Though Gillian Wearing doesn’t re-enact the work of a scientist to make art, arguably she does nonetheless take on another role: that of the confessor. In a number of different works, Wearing allows those she encounters – either through approaching strangers on the street or by advertising – to express their innermost thoughts in one way or another.
For the series of photographs Signs that say what you want them to say and not signs that say what someone else wants you to say, made in 1992-3, Wearing asked people to write a sign that said something they really wanted to say and hold it up for the camera. Some of the signs comment on the wider political situation of the time – like now, Britain was in a recession – others expose the anxieties of those who made them, with the subjects’ inner thoughts often jarring with their images.
Signs that say what you want them to say and not signs that say what someone else wants you to say (I signed on and they would not give me nothing) and (Will Britain get through this recession), 1992-3
In works such as this, Wearing’s exploration of our day to day lives is fascinating. It is the very ordinariness of the subject matter that makes the work so compelling. The subjects of the pictures are ordinary Londoners, chosen not because they look different in some way but precisely because they don’t. Wearing has effectively approached a fairly random cross-section of society allowing people to share their concerns and innermost thoughts in an artwork. Though the subjects of the photographs aren’t in diguise, in many cases it’s clear that there is a difference between public face and private thought. In effect we all, to a greater or lesser extent, mask ourselves to face the world.
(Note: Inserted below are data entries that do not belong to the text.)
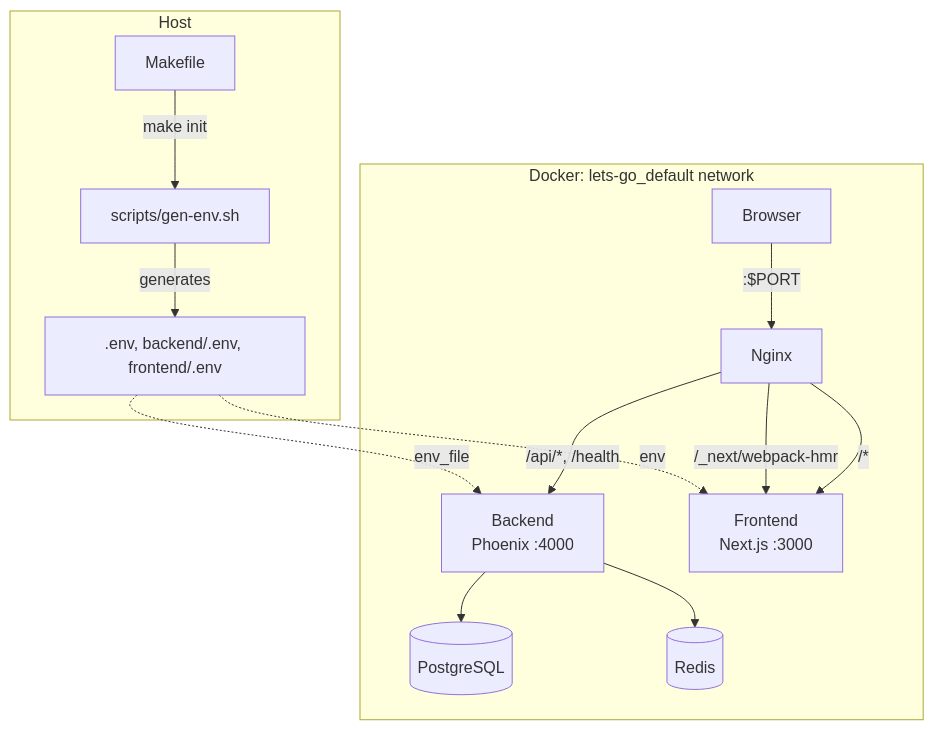
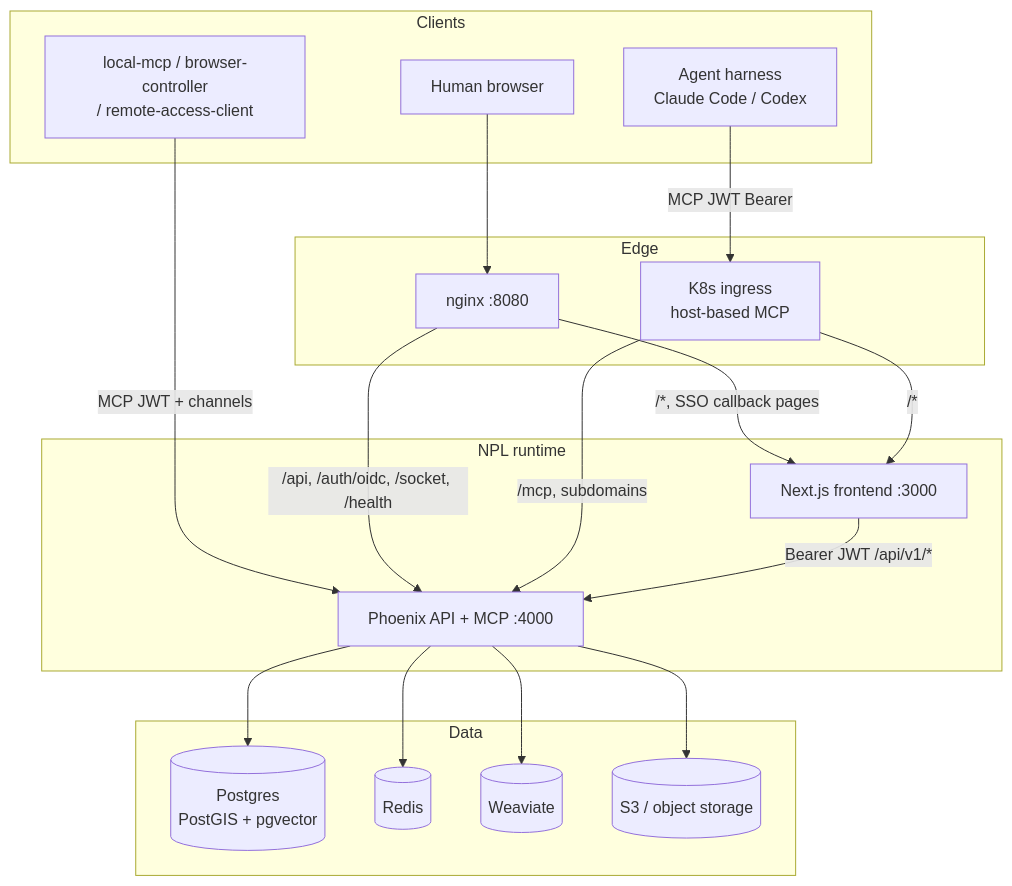
The first of 4 diagrams in docs/PROJ-ARCH.md (noizu-labs-ml/NoizuPromptLingo), drawn with Mermaid before and after one commit. The commit also changed other lines of this file and 7 other files, not shown here.

First line of the commit message:
feat(oauth): Liquibase OAuth AS schema and Ecto models

````diff
--- a/docs/PROJ-ARCH.md
+++ b/docs/PROJ-ARCH.md
@@ -7,21 +22,38 @@
 ```mermaid
 graph TB
-    subgraph "Host"
-        Make[Makefile] -->|make init| GenEnv[scripts/gen-env.sh]
-        GenEnv -->|generates| EnvFiles[".env, backend/.env, frontend/.env"]
-    end
+  subgraph Clients
+    Browser[Human browser]
+    Harness[Agent harness<br/>Claude Code / Codex]
+    LocalTools[local-mcp / browser-controller<br/>/ remote-access-client]
+  end
 
-    subgraph "Docker: lets-go_default network"
-        Client[Browser] -->|":$PORT"| Nginx
+  subgraph Edge
+    Nginx[nginx :8080]
+    Ingress[K8s ingress<br/>host-based MCP]
+  end
 
-        Nginx -->|"/api/*, /health"| Backend["Backend<br/>Phoenix :4000"]
-        Nginx -->|"/*"| Frontend["Frontend<br/>Next.js :3000"]
-        Nginx -->|"/_next/webpack-hmr"| Frontend
+  subgraph "NPL runtime"
+    FE[Next.js frontend :3000]
+    BE[Phoenix API + MCP :4000]
+  end
 
-        Backend --> PG[(PostgreSQL)]
-        Backend --> Redis[(Redis)]
-    end
+  subgraph Data
+    PG[(Postgres<br/>PostGIS + pgvector)]
+    Redis[(Redis)]
+    WV[(Weaviate)]
+    S3[(S3 / object storage)]
+  end
 
-    EnvFiles -.->|env_file| Backend
-    EnvFiles -.->|env| Frontend
+  Browser --> Nginx
+  Harness -->|MCP JWT Bearer| Ingress
+  LocalTools -->|MCP JWT + channels| BE
+  Nginx -->|"/api, /auth/oidc, /socket, /health"| BE
+  Nginx -->|"/*, SSO callback pages"| FE
+  Ingress -->|/mcp, subdomains| BE
+  Ingress -->|/*| FE
+  BE --> PG
+  BE --> Redis
+  BE --> WV
+  BE --> S3
+  FE -->|Bearer JWT /api/v1/*| BE
 ```
````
Going a step further, Wearing advertised in Time Out – London’s listings magazine – for people to confess on video. The advert – which became the title of the work – read: Confess all on video. Don’t worry, you will be in disguise. Intrigued? Call Gillian with a phone number. Those who responded were allowed free rein to reveal things they would never ordinarily tell anyone. Of course, the nature of work such as this is that not only are extraordinary truths revealed but also that lies may be told and we have no real way of telling fact from fiction.
Works such as this – and it is territory Wearing returned to in Trauma (2000) and Secrets and Lies (2009) – can be hard to watch; some of the stories are unbearably sad. There is, though, inevitably a fascination about the lives of others. Those making confessions are masked to disguise their identity but it’s clear that in many cases these are people whose public face is also a mask, hiding the pain of private trauma or a second, secret, identity.
The masks are often comical, again making for interesting juxtapositions between the image on screen and the words being spoken. It’s hard not to get side-tracked by watching what little can be seen of the real eyes and mouths behind the masks, but it is the stories that dominate. Objectively, we know that there is pain in the world. We read about it in the papers and watch it on the news. Here though, the people we sit next to on the bus or walk past in the street are revealing things about themselves that we would never guess. Suddenly the lives of others become a less abstract quantity.